Today, people scoff at such beliefs. But neuroscience will never fully explain everything about the human soul. We may be psychosomatic unities, but that does not mean that when the soma, the body, dies, the psyche, the soul or mind, dies with it.

Ancient Egypt: Life and Death in the Valley of the Kings, Episode 1

Me and a pyramid at Giza. On a camel.

Me and a pyramid at Giza. On a camel.

Today I watched the first episode of what looks to be a very interesting two-part documentary called Ancient Egypt: Life and Death in the Valley of the Kings by Dr Joann Fletcher. If you live in the UK, you can watch it on the BBC here. This episode is called ‘Life.’

Hitherto, my contact with ancient Egypt has been with Pharoahs and mummies, with its monuments and suchlike as well as with, inevitably, the afterlife. Some items from daily life creep in, such as strange head-rests for whilst sleeping that I saw at the Royal Ontario Museum. One of the better Egyptian exhibits is the current permanent display at the Ashmolean Museum in Oxford that traces Egyptian culture from pre-Pharaonic times to the Nubian pharaohs.

Fletcher takes you into the world of daily in the 18th Dynasty, the reign of Amenhotep III (1400s BC), to the village uncovered at Deir el-Medina. The Egyptian name of the village was, in fact, The Village. It was populated by the workers and artisans who constructed the tombs in the Valley of the Kings, about two miles away. Here we are brought face-to-face with Kha and his wife Meryt.

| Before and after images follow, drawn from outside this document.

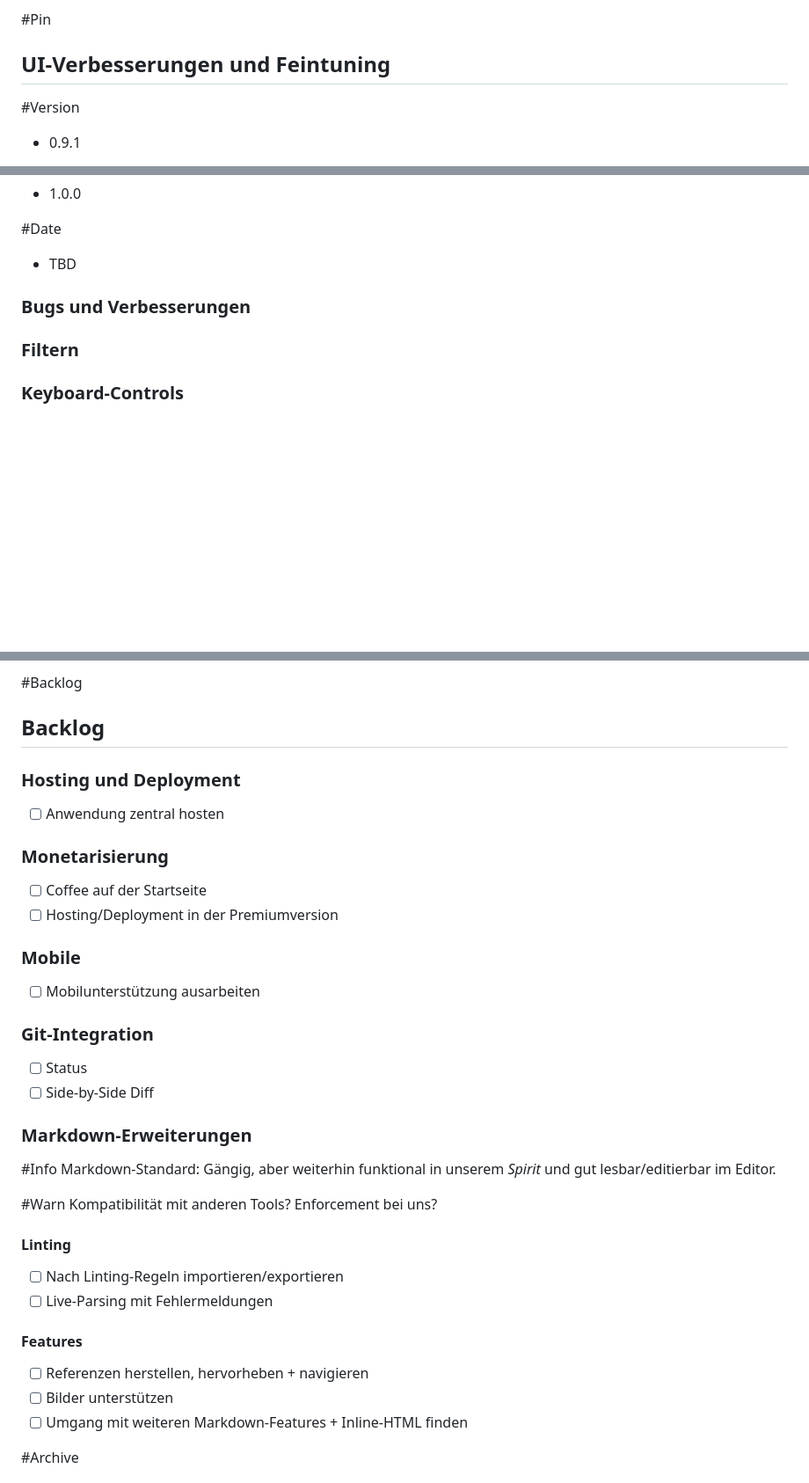
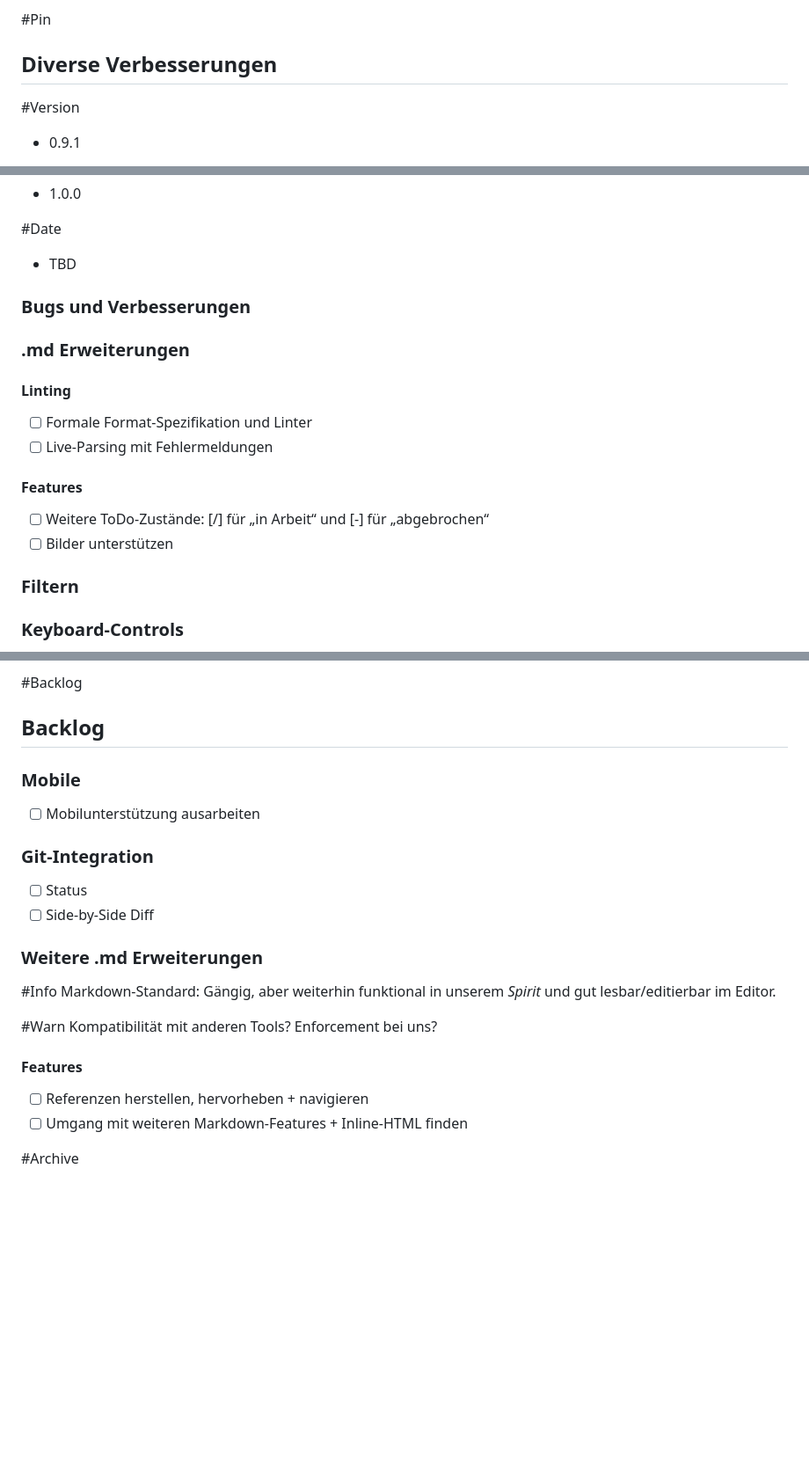
Before and after one commit to Zang3th/MD_Manager, a Markdown page: docs/Roadmap.md, 3 parts joined by grey strips. Shown at 88% size. Rendered like a GitHub page; blank space fills up the shorter version.

Commit message:
Updated roadmap

```diff
--- a/docs/Roadmap.md
+++ b/docs/Roadmap.md
@@ -103,7 +103,7 @@ Stats und Backlog bleiben davon unberührt.
 - [x] ~Release fertig machen (via Actions)~
 
 #Pin
-## UI-Verbesserungen und Feintuning
+## Diverse Verbesserungen
 
 #Version
 - 0.9.1
@@ -148,6 +148,16 @@ Stats und Backlog bleiben davon unberührt.
 
 ### Bugs und Verbesserungen
 
+### .md Erweiterungen
+
+#### Linting
+- [ ] Formale Format-Spezifikation und Linter
+- [ ] Live-Parsing mit Fehlermeldungen
+
+#### Features
+- [ ] Weitere ToDo-Zustände: [/] für „in Arbeit“ und [-] für „abgebrochen“
+- [ ] Bilder unterstützen
+
 ### Filtern
 
 ### Keyboard-Controls
@@ -167,15 +177,6 @@ Stats und Backlog bleiben davon unberührt.
 #Backlog
 ## Backlog
 
-### Hosting und Deployment
-
-- [ ] Anwendung zentral hosten
-
-### Monetarisierung
-
-- [ ] Coffee auf der Startseite
-- [ ] Hosting/Deployment in der Premiumversion
-
 ### Mobile
 
 - [ ] Mobilunterstützung ausarbeiten
@@ -185,7 +186,7 @@ Stats und Backlog bleiben davon unberührt.
 - [ ] Status
 - [ ] Side-by-Side Diff
 
-### Markdown-Erweiterungen
+### Weitere .md Erweiterungen
 
 #Info
 Markdown-Standard: Gängig, aber weiterhin funktional in unserem *Spirit* und gut lesbar/editierbar im Editor.
@@ -193,13 +194,8 @@ Markdown-Standard: Gängig, aber weiterhin funktional in unserem *Spirit* und gu
 #Warn
 Kompatibilität mit anderen Tools? Enforcement bei uns?
 
-#### Linting
-- [ ] Nach Linting-Regeln importieren/exportieren
-- [ ] Live-Parsing mit Fehlermeldungen
-
 #### Features
 - [ ] Referenzen herstellen, hervorheben + navigieren
-- [ ] Bilder unterstützen
 - [ ] Umgang mit weiteren Markdown-Features + Inline-HTML finden
 
 #Archive
```
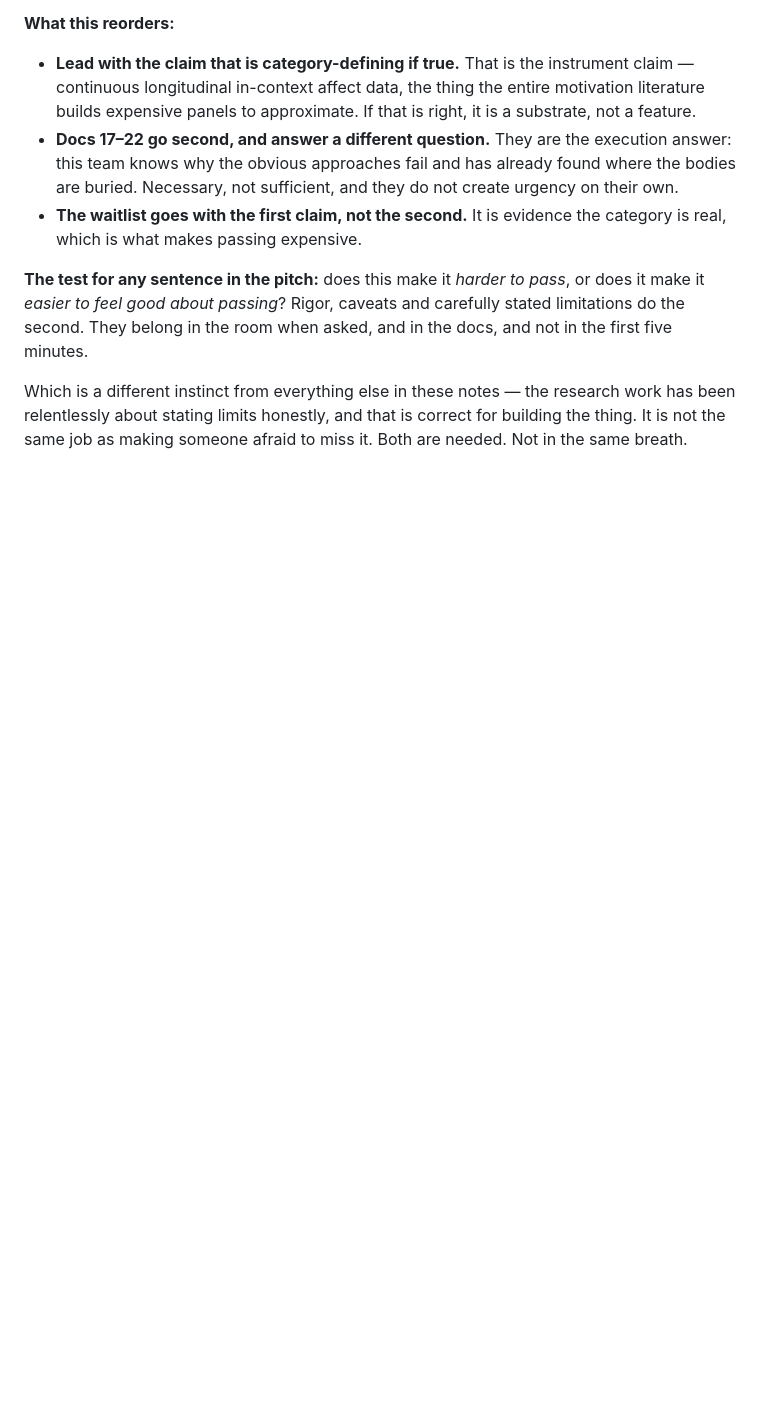
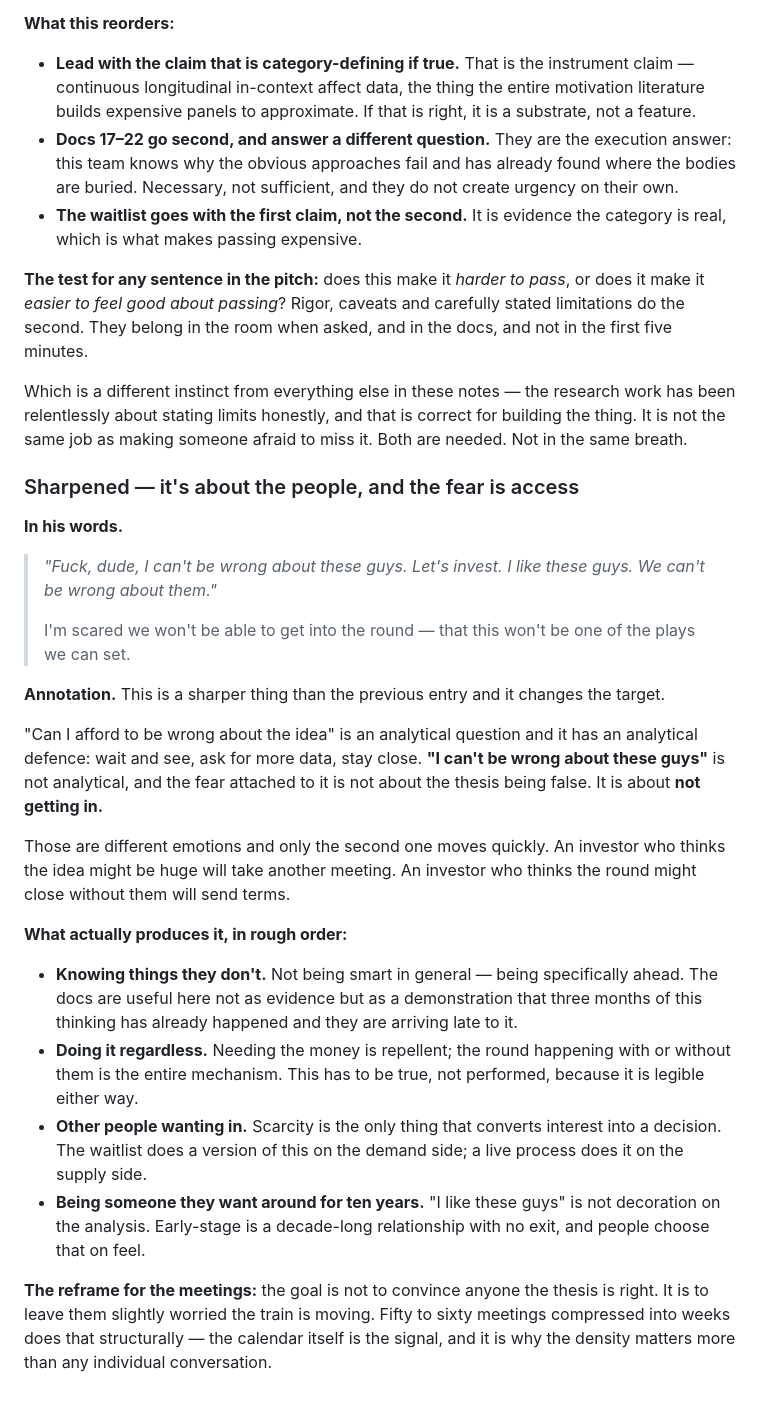
Before and after one commit to hankHillsleftnut/Retrospect-agent, a Markdown page: docs/second-brain/founder-notes.md, the part around the change. Drawn GitHub-style; blank space fills up the shorter version.

Commit message:
docs(notes): sharpened -- it is about the people, and the fear is access
A sharper version of the previous entry that changes the target.

Can I afford to be wrong about the idea is an analytical question with an
analytical defence: wait, ask for more data, stay close. I cannot be wrong
about these guys is not analytical, and the fear attached is not that the
thesis is false. It is not getting in. Only the second emotion moves quickly --
an investor who thinks the idea might be huge takes another meeting, while one
who thinks the round might close without them sends terms.

What produces it, roughly in order. Knowing things they do not, where the docs
serve less as evidence than as a demonstration that months of this thinking
already happened and they are arriving late. Doing it regardless, since needing
the money is repellent and this has to be true rather than performed because it
is legible either way. Other people wanting in, since scarcity is the only
thing that converts interest into a decision. And being someone they want
around for a decade, because early stage is a long relationship with no exit
and people choose that on feel.

The reframe for the meetings is that the goal is not to convince anyone the
thesis is right, it is to leave them slightly worried the train is moving.
Fifty to sixty meetings compressed into weeks does that structurally -- the
calendar is itself the signal, which is why density matters more than any
individual conversation.

Co-Authored-By: Claude Opus 5 <noreply@anthropic.com>

```diff
--- a/docs/second-brain/founder-notes.md
+++ b/docs/second-brain/founder-notes.md
@@ -523,3 +523,47 @@ Which is a different instinct from everything else in these notes — the resear
 work has been relentlessly about stating limits honestly, and that is correct
 for building the thing. It is not the same job as making someone afraid to miss
 it. Both are needed. Not in the same breath.
+
+### Sharpened — it's about the people, and the fear is access
+
+**In his words.**
+
+> *"Fuck, dude, I can't be wrong about these guys. Let's invest. I like these
+> guys. We can't be wrong about them."*
+>
+> I'm scared we won't be able to get into the round — that this won't be one of
+> the plays we can set.
+
+**Annotation.** This is a sharper thing than the previous entry and it changes
+the target.
+
+"Can I afford to be wrong about the idea" is an analytical question and it has
+an analytical defence: wait and see, ask for more data, stay close. **"I can't
+be wrong about these guys"** is not analytical, and the fear attached to it is
+not about the thesis being false. It is about **not getting in.**
+
+Those are different emotions and only the second one moves quickly. An investor
+who thinks the idea might be huge will take another meeting. An investor who
+thinks the round might close without them will send terms.
+
+**What actually produces it, in rough order:**
+
+- **Knowing things they don't.** Not being smart in general — being specifically
+  ahead. The docs are useful here not as evidence but as a demonstration that
+  three months of this thinking has already happened and they are arriving late
+  to it.
+- **Doing it regardless.** Needing the money is repellent; the round happening
+  with or without them is the entire mechanism. This has to be true, not
+  performed, because it is legible either way.
+- **Other people wanting in.** Scarcity is the only thing that converts interest
+  into a decision. The waitlist does a version of this on the demand side; a
+  live process does it on the supply side.
+- **Being someone they want around for ten years.** "I like these guys" is not
+  decoration on the analysis. Early-stage is a decade-long relationship with no
+  exit, and people choose that on feel.
+
+**The reframe for the meetings:** the goal is not to convince anyone the thesis
+is right. It is to leave them slightly worried the train is moving. Fifty to
+sixty meetings compressed into weeks does that structurally — the calendar
+itself is the signal, and it is why the density matters more than any individual
+conversation.
```
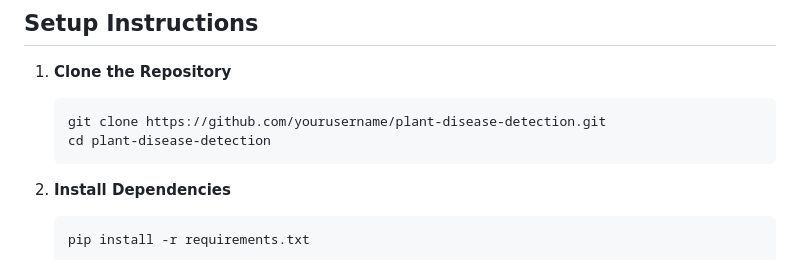
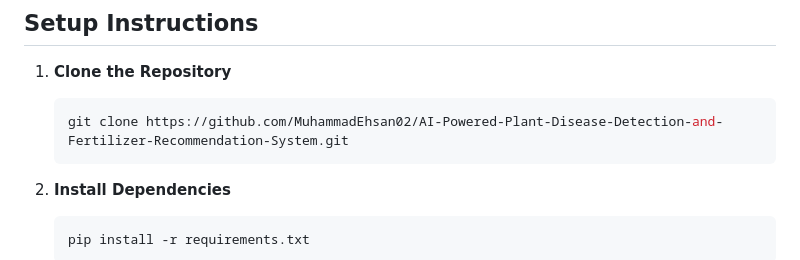
Before and after one commit to MuhammadEhsan02/AI-Powered-Plant-Disease-Detection-and-Fertilizer-Recommendation-System, a Markdown page: README.md, the part around the change printed below. Rendered like a GitHub page.

````diff
--- a/README.md
+++ b/README.md
@@ -30,8 +30,7 @@ This repository presents an AI-driven solution for plant disease detection and f
 
 1. **Clone the Repository**
    ```bash
-   git clone https://github.com/yourusername/plant-disease-detection.git
-   cd plant-disease-detection
+   git clone https://github.com/MuhammadEhsan02/AI-Powered-Plant-Disease-Detection-and-Fertilizer-Recommendation-System.git
    ```
 
 2. **Install Dependencies**
````
Also changed, not shown: other parts of README.md (+2 -2 lines).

Thankfully, their mummies have never been unwrapped, so not literally face-to-face. Rather, we get to see paintings of them both, a statue of Kha, and the gilt grave-mask of Meryt. The tomb of this couple was found very well-stocked with everything the pair would have needed for the afterlife — which means everything from their own lives.

Kha was the chief architect for Amenhotep III. He designed and helped execute Amenhotep’s tomb. He was a well-to-do, free Egyptian who was fond of black eyeliner and who was so good at his job that the Pharaoh gave him a golden cubit relating his achievements as an architect.

One of the tombs Kha began work on was that of Akenaten, son of Amenhotep III. But that tomb was never finished because of Akenaten’s attempted religious reform and the building of the imperial city of Amarna.

Meryt was the ‘Lady of the House’ — an ancient Egyptian housewife. She would bake the bread and brew the beer made from the grain given to them as their payment (Egypt had no money as yet) and raise their three children.

I could go on. All sorts of details about daily life and the lives of Kha and Meryt. Fletcher read for us ancient Egyptian love poems from potsherds found at Deir el-Medina. We learned about courtship. We learned a bit about religion beyond the giant temples. We learned about food and payment and … life. Life in ancient Egypt.

Hopefully, oh friends in the UK, you’ll have a chance to view this documentary.